ACTIVITY :: Write all of the entries out again exactly.
-- RECORDS SUPPLIED follows --
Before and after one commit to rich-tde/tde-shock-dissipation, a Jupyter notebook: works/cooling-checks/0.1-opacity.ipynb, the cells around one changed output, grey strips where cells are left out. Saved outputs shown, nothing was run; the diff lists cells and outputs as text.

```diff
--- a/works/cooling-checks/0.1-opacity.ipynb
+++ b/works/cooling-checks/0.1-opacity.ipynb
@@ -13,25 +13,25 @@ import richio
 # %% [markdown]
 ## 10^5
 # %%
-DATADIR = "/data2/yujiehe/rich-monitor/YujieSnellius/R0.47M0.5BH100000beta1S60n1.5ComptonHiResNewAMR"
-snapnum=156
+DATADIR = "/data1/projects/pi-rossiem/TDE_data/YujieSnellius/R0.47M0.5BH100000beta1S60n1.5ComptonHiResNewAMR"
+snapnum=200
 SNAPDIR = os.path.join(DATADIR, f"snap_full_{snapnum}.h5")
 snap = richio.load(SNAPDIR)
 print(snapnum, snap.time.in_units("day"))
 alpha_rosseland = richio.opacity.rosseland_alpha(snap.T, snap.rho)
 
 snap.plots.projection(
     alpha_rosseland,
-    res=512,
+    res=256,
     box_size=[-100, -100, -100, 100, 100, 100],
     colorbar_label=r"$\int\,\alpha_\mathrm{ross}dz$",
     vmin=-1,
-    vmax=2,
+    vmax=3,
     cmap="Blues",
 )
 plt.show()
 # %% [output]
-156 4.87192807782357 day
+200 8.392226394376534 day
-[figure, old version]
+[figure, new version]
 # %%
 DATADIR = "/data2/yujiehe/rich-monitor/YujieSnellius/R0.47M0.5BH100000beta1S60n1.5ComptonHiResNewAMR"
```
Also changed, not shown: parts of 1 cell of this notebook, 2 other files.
-- RECORDS SUPPLIED concluded --
ANSWER SPACE ::
Before and after one commit to rich-tde/tde-shock-dissipation, a Jupyter notebook: works/cooling-checks/0.1-opacity.ipynb, the cells around one changed output, grey strips where cells are left out. Saved outputs shown, nothing was run; the diff lists cells and outputs as text.

```diff
--- a/works/cooling-checks/0.1-opacity.ipynb
+++ b/works/cooling-checks/0.1-opacity.ipynb
@@ -13,25 +13,25 @@ import richio
 # %% [markdown]
 ## 10^5
 # %%
-DATADIR = "/data2/yujiehe/rich-monitor/YujieSnellius/R0.47M0.5BH100000beta1S60n1.5ComptonHiResNewAMR"
-snapnum=156
+DATADIR = "/data1/projects/pi-rossiem/TDE_data/YujieSnellius/R0.47M0.5BH100000beta1S60n1.5ComptonHiResNewAMR"
+snapnum=200
 SNAPDIR = os.path.join(DATADIR, f"snap_full_{snapnum}.h5")
 snap = richio.load(SNAPDIR)
 print(snapnum, snap.time.in_units("day"))
 alpha_rosseland = richio.opacity.rosseland_alpha(snap.T, snap.rho)
 
 snap.plots.projection(
     alpha_rosseland,
-    res=512,
+    res=256,
     box_size=[-100, -100, -100, 100, 100, 100],
     colorbar_label=r"$\int\,\alpha_\mathrm{ross}dz$",
     vmin=-1,
-    vmax=2,
+    vmax=3,
     cmap="Blues",
 )
 plt.show()
 # %% [output]
-156 4.87192807782357 day
+200 8.392226394376534 day
-[figure, old version]
+[figure, new version]
 # %%
 DATADIR = "/data2/yujiehe/rich-monitor/YujieSnellius/R0.47M0.5BH100000beta1S60n1.5ComptonHiResNewAMR"
```
Also changed, not shown: parts of 1 cell of this notebook, 2 other files.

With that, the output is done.